[[ Data for processing open ]]
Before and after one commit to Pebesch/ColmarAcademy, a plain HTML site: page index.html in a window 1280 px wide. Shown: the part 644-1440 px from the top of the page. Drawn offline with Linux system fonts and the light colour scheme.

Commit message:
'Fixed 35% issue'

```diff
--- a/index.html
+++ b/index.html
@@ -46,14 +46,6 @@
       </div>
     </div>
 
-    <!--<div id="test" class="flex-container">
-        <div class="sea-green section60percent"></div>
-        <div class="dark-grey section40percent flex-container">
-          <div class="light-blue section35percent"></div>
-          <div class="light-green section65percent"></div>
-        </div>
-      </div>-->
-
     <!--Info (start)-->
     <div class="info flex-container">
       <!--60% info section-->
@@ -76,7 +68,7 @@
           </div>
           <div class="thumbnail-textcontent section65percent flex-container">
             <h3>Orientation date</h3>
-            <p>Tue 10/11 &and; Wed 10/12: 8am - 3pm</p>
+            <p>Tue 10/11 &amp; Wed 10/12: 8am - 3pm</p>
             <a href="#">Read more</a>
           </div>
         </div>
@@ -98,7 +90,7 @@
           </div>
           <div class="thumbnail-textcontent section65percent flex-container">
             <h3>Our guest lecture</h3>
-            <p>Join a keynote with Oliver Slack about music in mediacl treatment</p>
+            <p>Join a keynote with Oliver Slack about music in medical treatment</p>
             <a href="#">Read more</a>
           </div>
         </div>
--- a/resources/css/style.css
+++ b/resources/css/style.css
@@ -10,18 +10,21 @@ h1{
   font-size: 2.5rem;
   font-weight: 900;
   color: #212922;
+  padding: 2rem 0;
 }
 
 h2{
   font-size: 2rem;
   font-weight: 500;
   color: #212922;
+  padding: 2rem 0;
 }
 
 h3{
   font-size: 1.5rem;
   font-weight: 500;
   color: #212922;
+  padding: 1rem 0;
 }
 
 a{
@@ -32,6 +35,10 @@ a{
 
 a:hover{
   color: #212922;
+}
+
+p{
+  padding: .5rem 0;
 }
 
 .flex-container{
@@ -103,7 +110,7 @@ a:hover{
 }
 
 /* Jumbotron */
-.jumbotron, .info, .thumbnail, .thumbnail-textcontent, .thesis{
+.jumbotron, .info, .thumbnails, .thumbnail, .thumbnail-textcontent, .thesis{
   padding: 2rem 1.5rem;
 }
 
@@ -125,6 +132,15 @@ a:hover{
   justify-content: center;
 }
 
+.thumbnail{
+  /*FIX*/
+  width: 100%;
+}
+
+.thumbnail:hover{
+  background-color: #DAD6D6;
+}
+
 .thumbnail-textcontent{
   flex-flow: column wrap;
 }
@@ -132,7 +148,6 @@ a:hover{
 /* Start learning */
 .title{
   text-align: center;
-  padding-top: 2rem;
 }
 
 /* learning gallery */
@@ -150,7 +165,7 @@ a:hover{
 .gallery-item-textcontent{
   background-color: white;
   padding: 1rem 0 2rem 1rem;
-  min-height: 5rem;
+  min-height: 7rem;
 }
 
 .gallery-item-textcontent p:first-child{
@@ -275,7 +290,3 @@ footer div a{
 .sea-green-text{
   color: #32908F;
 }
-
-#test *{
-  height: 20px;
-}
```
[[ Data for processing closed ]]
Work task - Output each line of the records above exactly.

Solution -
Before and after one commit to Pebesch/ColmarAcademy, a plain HTML site: page index.html in a window 1280 px wide. Shown: the part 644-1440 px from the top of the page. Drawn offline with Linux system fonts and the light colour scheme.

Commit message:
'Fixed 35% issue'

```diff
--- a/index.html
+++ b/index.html
@@ -46,14 +46,6 @@
       </div>
     </div>
 
-    <!--<div id="test" class="flex-container">
-        <div class="sea-green section60percent"></div>
-        <div class="dark-grey section40percent flex-container">
-          <div class="light-blue section35percent"></div>
-          <div class="light-green section65percent"></div>
-        </div>
-      </div>-->
-
     <!--Info (start)-->
     <div class="info flex-container">
       <!--60% info section-->
@@ -76,7 +68,7 @@
           </div>
           <div class="thumbnail-textcontent section65percent flex-container">
             <h3>Orientation date</h3>
-            <p>Tue 10/11 &and; Wed 10/12: 8am - 3pm</p>
+            <p>Tue 10/11 &amp; Wed 10/12: 8am - 3pm</p>
             <a href="#">Read more</a>
           </div>
         </div>
@@ -98,7 +90,7 @@
           </div>
           <div class="thumbnail-textcontent section65percent flex-container">
             <h3>Our guest lecture</h3>
-            <p>Join a keynote with Oliver Slack about music in mediacl treatment</p>
+            <p>Join a keynote with Oliver Slack about music in medical treatment</p>
             <a href="#">Read more</a>
           </div>
         </div>
--- a/resources/css/style.css
+++ b/resources/css/style.css
@@ -10,18 +10,21 @@ h1{
   font-size: 2.5rem;
   font-weight: 900;
   color: #212922;
+  padding: 2rem 0;
 }
 
 h2{
   font-size: 2rem;
   font-weight: 500;
   color: #212922;
+  padding: 2rem 0;
 }
 
 h3{
   font-size: 1.5rem;
   font-weight: 500;
   color: #212922;
+  padding: 1rem 0;
 }
 
 a{
@@ -32,6 +35,10 @@ a{
 
 a:hover{
   color: #212922;
+}
+
+p{
+  padding: .5rem 0;
 }
 
 .flex-container{
@@ -103,7 +110,7 @@ a:hover{
 }
 
 /* Jumbotron */
-.jumbotron, .info, .thumbnail, .thumbnail-textcontent, .thesis{
+.jumbotron, .info, .thumbnails, .thumbnail, .thumbnail-textcontent, .thesis{
   padding: 2rem 1.5rem;
 }
 
@@ -125,6 +132,15 @@ a:hover{
   justify-content: center;
 }
 
+.thumbnail{
+  /*FIX*/
+  width: 100%;
+}
+
+.thumbnail:hover{
+  background-color: #DAD6D6;
+}
+
 .thumbnail-textcontent{
   flex-flow: column wrap;
 }
@@ -132,7 +148,6 @@ a:hover{
 /* Start learning */
 .title{
   text-align: center;
-  padding-top: 2rem;
 }
 
 /* learning gallery */
@@ -150,7 +165,7 @@ a:hover{
 .gallery-item-textcontent{
   background-color: white;
   padding: 1rem 0 2rem 1rem;
-  min-height: 5rem;
+  min-height: 7rem;
 }
 
 .gallery-item-textcontent p:first-child{
@@ -275,7 +290,3 @@ footer div a{
 .sea-green-text{
   color: #32908F;
 }
-
-#test *{
-  height: 20px;
-}
```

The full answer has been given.